|One of the creepier photos, though these two do not seem to appear in the story.|
Our hero is Jacob Portman, a young suburban rich kid who idolizes his grandfather who showed him photographs and told him stories of the wonderful children in them, and the place they are from. Most of the family thinks the old man is either nuts, or the stories are his way of dealing with the trauma of being a Slav in late 1930s Poland. Either way, Jacob eventually disbelieves the stories which leads to the tarnishing of the image he has of grandpa. After his grandfather dies, theoretically from an animal attack during a psychotic episode, Jacob is sent to a psychiatrist to help deal with the problems. Eventually this leads him to the island his grandfather told the stories about, and to the beginning of the real story.
I must say, this was an extremely enjoyable book. I finished it in several days, which for me is the typical duration of a comic book (I am a slow reader). The story is fast moving and coherent. The pictures are included at appropriate points, and with appropriate breaks so that you do not need to find where to stop reading to view it. There are several characters which are well developed, and several that are secondary but developed sufficiently to give them character when they appear, but not creating a ton of less-than meaningful text.
Now, while the protagonists are predominantly teenagers, it is not exactly a young-adult book. The language gets a tad salty, if I may use so archaic a term.
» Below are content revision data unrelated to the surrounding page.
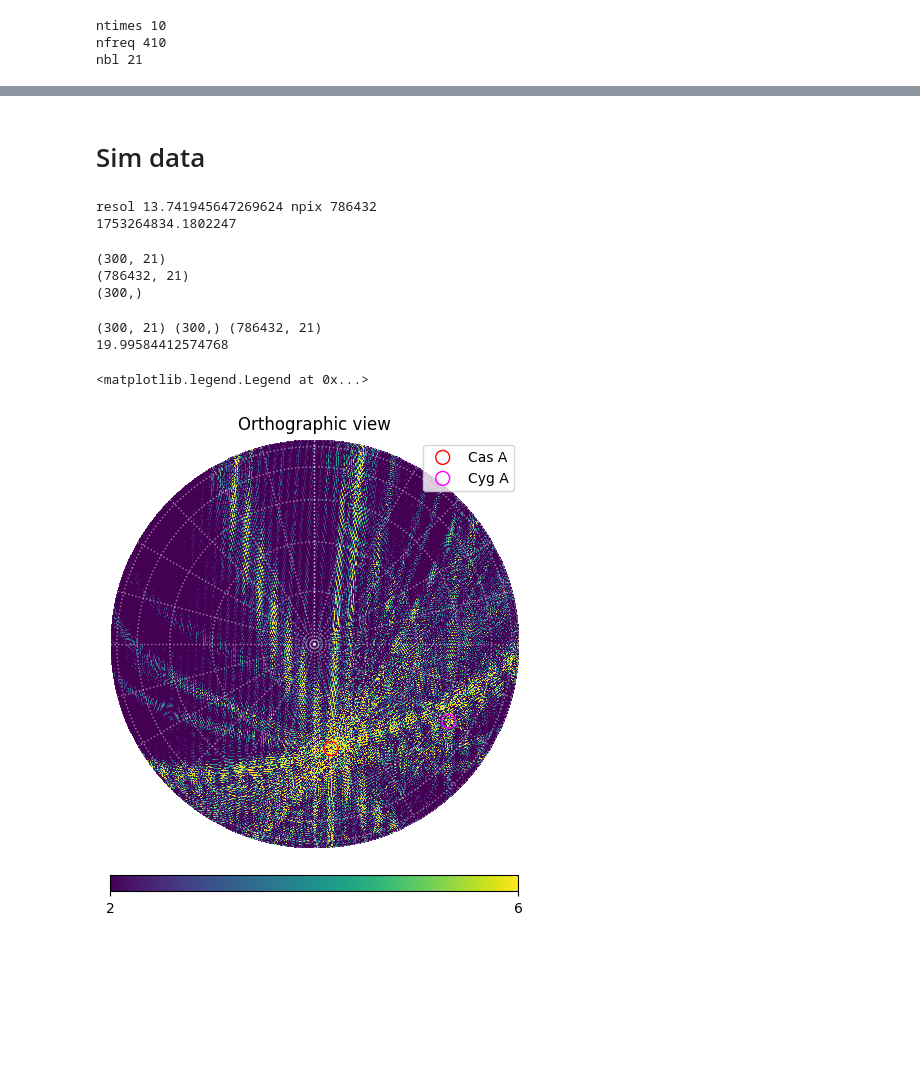
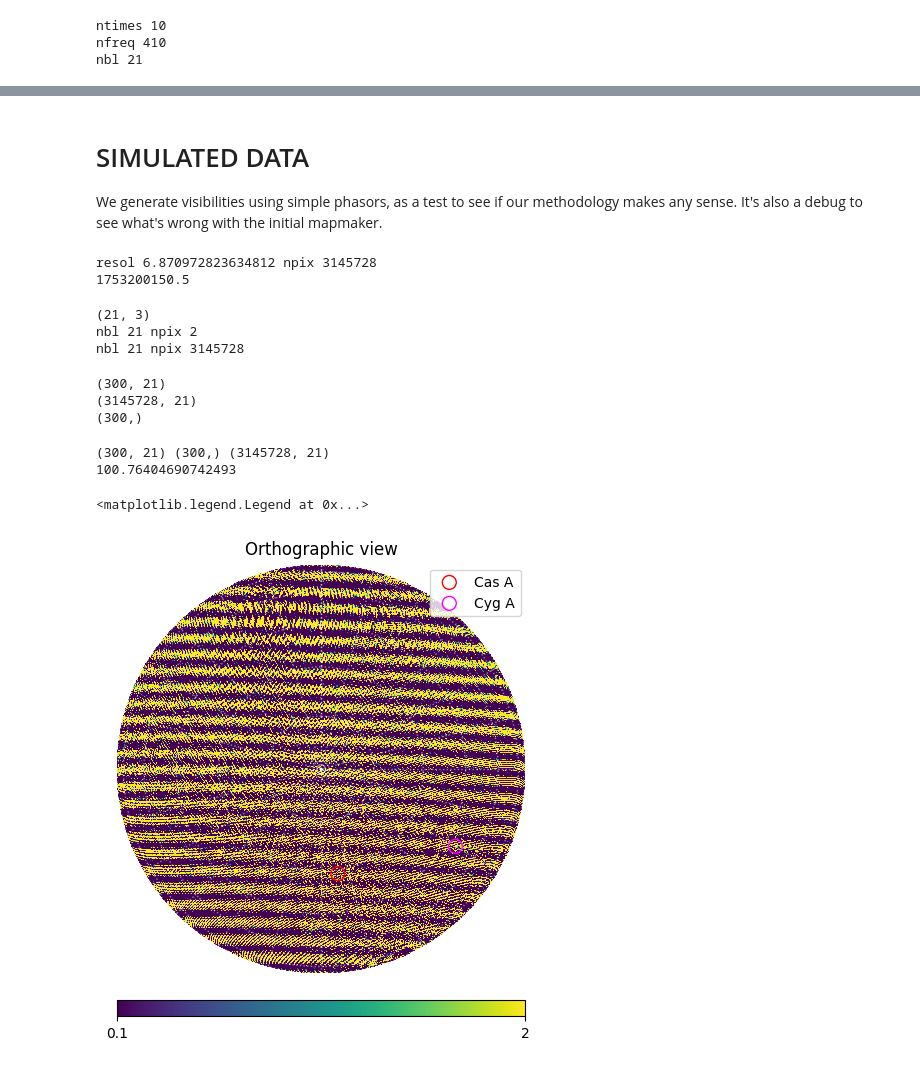
Before and after one commit to ALBATROS-Experiment/albatros_analysis, a Jupyter notebook: scripts/mapmaking/dirty_map_tutorial.ipynb, the cells around one changed output, grey strips where cells are left out. Saved outputs shown, nothing was run; the diff lists cells and outputs as text; code cells hidden in the pictures; blank space fills up the shorter version.

```diff
--- a/scripts/mapmaking/dirty_map_tutorial.ipynb
+++ b/scripts/mapmaking/dirty_map_tutorial.ipynb
@@ -22,7 +23,7 @@ importlib.reload(mutils)
 <module 'albatros_analysis.scripts.mapmaking.map_utils' from '/home/thomasb/albatros_analysis/scripts/mapmaking/map_utils.py'>
 # %%
 @nb.njit(parallel=True)
-def geo_delay(bls, az, alt):
+def geo_delay(bls, alt, az):
     npix = alt.shape[0]
     nbl = bls.shape[0] #each row is x, y, z
     print("nbl", nbl, "npix", npix)
@@ -257,29 +261,45 @@ plt.show()
 # %% [markdown]
-# Sim data
+# SIMULATED DATA
+
+We generate visibilities using simple phasors, as a test to see if our methodology makes any sense. It's also a debug to see what's wrong with the initial mapmaker.
 # %%
-NSIDE = 256
+NSIDE = 512
 NPIX=hp.nside2npix(NSIDE)
 print("resol", hp.nside2resol(NSIDE,arcmin=True), "npix", NPIX)
 co_dec,ra=hp.pix2ang(NSIDE,np.arange(NPIX))
 dec=np.pi/2-co_dec
 
+tstart = 1753200150
+fstart = 21e6
+t_idx = 0
+deltat = 1
+deltaf = 1000
+ant0=EarthLocation.from_geodetic(lat=coords[0][0], lon=coords[0][1], height=coords[0][2])
+
+
 obstime=Time(tstart+t_idx*deltat+deltat/2,format="unix",scale="utc")
 print(obstime)
 src = SkyCoord(ra=ra*u.rad, dec=dec*u.rad, frame='icrs')
-altaz =src.transform_to(AltAz(location=ant0,obstime=obstime))
+altaz = src.transform_to(AltAz(location=ant0,obstime=obstime))
 
 ras = ['23h23m27.94s', '19h 59m 28.3566s']
 decs = ['58d48m42.4s', "40° 44′ 02.096″"]
 src_vis = SkyCoord(ra=ras,dec=decs , frame='icrs')
 altaz_vis = src_vis.transform_to(AltAz(location=ant0,obstime=obstime))
 # %% [output]
-resol 13.741945647269624 npix 786432
-1753264834.1802247
+resol 6.870972823634812 npix 3145728
+1753200150.5
 # %%
+#baselines
+bl_enus_all = rfitools.get_all_bls(coords, np.arange(len(coords)), enu=True)
 # source delays
-delays_vis = mutils.geo_delay_from_enu(bl_enus_all, altaz_vis.az.value, altaz_vis.alt.value)
+delays_vis = geo_delay(bl_enus_all, altaz_vis.alt.value, altaz_vis.az.value)
 #pixel delays
-delays = mutils.geo_delay_from_enu(bl_enus_all, altaz.az.value, altaz.alt.value)
+delays = geo_delay(bl_enus_all, altaz.alt.value, altaz.az.value)
+# %% [output]
+(21, 3)
+nbl 21 npix 2
+nbl 21 npix 3145728
 # %%
 # simulated data
 freqs2 = np.arange(300) * deltaf + fstart #Hz
@@ -295,43 +315,43 @@ print(delaysT2.shape)
 print(good_freqs2.shape)
 # %% [output]
 (300, 21)
-(786432, 21)
+(3145728, 21)
 (300,)
 # %%
 t1=time.time()
-map2 = mutils.get_map(data2, good_freqs2, delaysT2, NPIX)
+map2 = get_map(data2, good_freqs2, delaysT2, NPIX)
 t2=time.time()
 print(t2-t1)
 # %% [output]
-(300, 21) (300,) (786432, 21)
-19.99584412574768
+(300, 21) (300,) (3145728, 21)
+100.76404690742493
 # %%
-hp.orthview(np.abs(map2),
-min=2,
-max=6,
+hp.orthview(map2,
+min=0.1,
+max=2,
 rot=(0,90),
 half_sky=True)
 hp.graticule(dpar=15,  dmer=15, color='white', alpha=0.5, ls=':')
 
 cas_a = SkyCoord('23h23m27.94s', '58d48m42.4s', frame='icrs')
 cyg_a = SkyCoord(ra='19h 59m 28.3566s', dec="40° 44′ 02.096″", frame='icrs') #Cyg A
 hp.projscatter(cas_a.ra.deg, cas_a.dec.deg, lonlat=True, coord='C',
                marker='o',       # Circle marker
                facecolors='none',# Hollow circle
                edgecolors='red', # Red outline
                s=100,            # Size of the circle
                lw=1,             # Line width
                label='Cas A')
 
 hp.projscatter(cyg_a.ra.deg, cyg_a.dec.deg, lonlat=True, coord='C',
                marker='o',       # Circle marker
                facecolors='none',# Hollow circle
                edgecolors='magenta', # Red outline
                s=100,            # Size of the circle
                lw=1,             # Line width
                label='Cyg A')
 
 plt.legend()
 # %% [output]
 <matplotlib.legend.Legend at 0x...>
-[figure, old version]
+[figure, new version]
```
Also changed, not shown: parts of 25 cells of this notebook, 32 other files.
It is not sexually charged, and not entirely inappropriate for teens, but it is also not a youth book that adults could enjoy as much as it is an adult book that could be enjoyed by teens, like Catcher in the Rye or Treasure Island. If you like a bit of fantasy and a bit of horror it is well worth your time.